    Maybe for Target, Wallmart et al. But for the vast majority of the web, this is not the case. The vast majority of site owners have never heard of CRO, let alone have a comprehensive process of continuous improvement in place.

    but i agree with you on CRO being a silly wanky term 🙂

    • aaron84

      Yes, but it's not the vast majority of "unsophisticated" advertisers in the ad market that you should be concerned with. It's the other top performers. It's like how at the start of an NBA season, the Miami Heat don't care about 90% of teams and don't closely monitor what they're doing. Also, it should be noted that even if someone doesn't know what CRO is, and he is generally targeting a demographic like yours, he can still way overbid at scale, which would not directly help you. Thanks for posting…I enjoyed all the thoughts here.

  • lizlambos

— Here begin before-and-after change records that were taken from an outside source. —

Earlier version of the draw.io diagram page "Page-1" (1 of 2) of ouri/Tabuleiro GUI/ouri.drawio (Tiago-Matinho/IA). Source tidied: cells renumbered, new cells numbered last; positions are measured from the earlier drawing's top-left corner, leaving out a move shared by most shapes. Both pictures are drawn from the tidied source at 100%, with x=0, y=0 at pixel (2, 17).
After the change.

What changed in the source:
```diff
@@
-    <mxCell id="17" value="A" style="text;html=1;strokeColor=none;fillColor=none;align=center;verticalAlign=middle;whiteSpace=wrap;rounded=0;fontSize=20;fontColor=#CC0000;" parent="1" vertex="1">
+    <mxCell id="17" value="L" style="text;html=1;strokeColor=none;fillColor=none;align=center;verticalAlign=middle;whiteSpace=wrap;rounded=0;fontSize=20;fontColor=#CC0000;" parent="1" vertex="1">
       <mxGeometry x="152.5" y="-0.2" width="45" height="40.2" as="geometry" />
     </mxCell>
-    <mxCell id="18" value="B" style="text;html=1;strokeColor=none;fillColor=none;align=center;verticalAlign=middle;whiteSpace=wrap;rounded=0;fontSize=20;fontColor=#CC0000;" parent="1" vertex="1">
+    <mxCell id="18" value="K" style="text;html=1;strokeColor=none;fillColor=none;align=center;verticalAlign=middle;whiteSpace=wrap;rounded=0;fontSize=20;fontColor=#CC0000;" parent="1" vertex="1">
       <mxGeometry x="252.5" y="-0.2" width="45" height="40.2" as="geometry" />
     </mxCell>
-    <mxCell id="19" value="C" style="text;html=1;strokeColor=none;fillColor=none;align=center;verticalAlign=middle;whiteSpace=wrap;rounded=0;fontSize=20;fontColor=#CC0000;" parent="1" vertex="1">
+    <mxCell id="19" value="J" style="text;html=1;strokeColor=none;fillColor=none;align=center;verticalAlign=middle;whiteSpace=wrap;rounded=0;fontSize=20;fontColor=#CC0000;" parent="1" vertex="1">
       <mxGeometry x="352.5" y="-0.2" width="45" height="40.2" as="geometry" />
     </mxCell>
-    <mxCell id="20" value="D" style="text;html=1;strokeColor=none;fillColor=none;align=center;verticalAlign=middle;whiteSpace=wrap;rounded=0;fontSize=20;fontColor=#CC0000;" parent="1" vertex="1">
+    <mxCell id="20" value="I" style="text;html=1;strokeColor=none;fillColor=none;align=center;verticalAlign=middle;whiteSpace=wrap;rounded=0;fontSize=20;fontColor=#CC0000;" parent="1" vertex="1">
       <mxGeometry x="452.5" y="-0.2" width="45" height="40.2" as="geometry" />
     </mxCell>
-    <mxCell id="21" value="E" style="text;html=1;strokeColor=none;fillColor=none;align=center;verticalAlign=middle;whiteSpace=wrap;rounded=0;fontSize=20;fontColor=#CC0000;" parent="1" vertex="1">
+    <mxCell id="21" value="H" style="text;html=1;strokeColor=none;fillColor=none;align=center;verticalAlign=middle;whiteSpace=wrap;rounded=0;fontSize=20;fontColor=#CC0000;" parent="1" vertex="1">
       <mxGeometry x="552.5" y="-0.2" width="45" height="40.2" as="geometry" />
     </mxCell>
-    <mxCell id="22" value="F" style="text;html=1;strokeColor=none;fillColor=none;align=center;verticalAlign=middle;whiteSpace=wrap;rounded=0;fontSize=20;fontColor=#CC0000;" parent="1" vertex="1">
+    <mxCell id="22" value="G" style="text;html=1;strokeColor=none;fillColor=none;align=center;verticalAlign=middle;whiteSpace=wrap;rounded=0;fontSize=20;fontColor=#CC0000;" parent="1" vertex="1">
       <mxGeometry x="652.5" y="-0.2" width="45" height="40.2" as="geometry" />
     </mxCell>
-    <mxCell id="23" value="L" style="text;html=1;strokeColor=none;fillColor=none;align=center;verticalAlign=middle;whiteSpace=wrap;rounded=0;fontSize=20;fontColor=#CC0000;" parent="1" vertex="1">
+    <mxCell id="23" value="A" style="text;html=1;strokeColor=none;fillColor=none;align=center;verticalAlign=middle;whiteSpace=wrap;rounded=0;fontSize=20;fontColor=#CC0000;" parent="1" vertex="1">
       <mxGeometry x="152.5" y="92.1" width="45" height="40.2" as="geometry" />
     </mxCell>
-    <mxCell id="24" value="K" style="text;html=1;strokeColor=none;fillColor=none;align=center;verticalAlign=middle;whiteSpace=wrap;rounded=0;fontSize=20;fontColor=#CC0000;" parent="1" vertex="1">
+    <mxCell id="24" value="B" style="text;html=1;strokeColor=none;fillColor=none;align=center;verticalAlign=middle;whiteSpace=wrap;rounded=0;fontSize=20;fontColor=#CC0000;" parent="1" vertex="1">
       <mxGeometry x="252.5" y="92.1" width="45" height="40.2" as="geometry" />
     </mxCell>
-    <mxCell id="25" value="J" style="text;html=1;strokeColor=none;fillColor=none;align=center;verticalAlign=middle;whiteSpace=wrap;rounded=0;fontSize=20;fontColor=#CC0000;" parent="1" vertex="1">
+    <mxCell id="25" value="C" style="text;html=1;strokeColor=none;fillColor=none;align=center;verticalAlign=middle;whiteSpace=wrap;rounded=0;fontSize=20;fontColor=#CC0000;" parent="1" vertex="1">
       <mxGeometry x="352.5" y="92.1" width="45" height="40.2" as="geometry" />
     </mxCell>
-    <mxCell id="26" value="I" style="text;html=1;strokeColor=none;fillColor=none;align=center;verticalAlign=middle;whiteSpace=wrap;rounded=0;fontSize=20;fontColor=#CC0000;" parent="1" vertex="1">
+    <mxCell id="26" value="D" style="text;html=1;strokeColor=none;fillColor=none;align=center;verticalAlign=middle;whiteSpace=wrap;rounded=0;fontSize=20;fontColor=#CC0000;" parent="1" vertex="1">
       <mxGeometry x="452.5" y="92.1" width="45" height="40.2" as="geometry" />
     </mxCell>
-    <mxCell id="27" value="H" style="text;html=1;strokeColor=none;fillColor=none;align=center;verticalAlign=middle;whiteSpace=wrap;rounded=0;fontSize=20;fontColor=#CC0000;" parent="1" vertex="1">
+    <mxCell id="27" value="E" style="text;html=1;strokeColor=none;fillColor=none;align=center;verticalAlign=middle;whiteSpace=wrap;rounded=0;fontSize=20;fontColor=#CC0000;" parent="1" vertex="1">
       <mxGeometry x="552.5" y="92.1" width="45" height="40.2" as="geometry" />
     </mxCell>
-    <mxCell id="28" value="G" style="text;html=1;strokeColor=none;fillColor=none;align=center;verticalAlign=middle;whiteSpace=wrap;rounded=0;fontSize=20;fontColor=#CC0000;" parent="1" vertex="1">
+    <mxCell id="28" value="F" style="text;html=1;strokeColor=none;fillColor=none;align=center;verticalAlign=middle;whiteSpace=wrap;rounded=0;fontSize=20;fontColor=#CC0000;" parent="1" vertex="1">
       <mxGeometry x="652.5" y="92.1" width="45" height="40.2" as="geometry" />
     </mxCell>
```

    Definitely agree on "losing the forest looking for the trees" when you focus on only the funnel and not the actual core product and its relevance. Another case for continuing conversion rate optimization as a process is that in any evolving market best-practices, your user base or your product offering changes which makes continuous monitoring and improvement a must. I've found with a lot of sites even a slightly tweaked adword can re-shape the traffic and effect conversions for the previous best performing forms and calls to action on the site.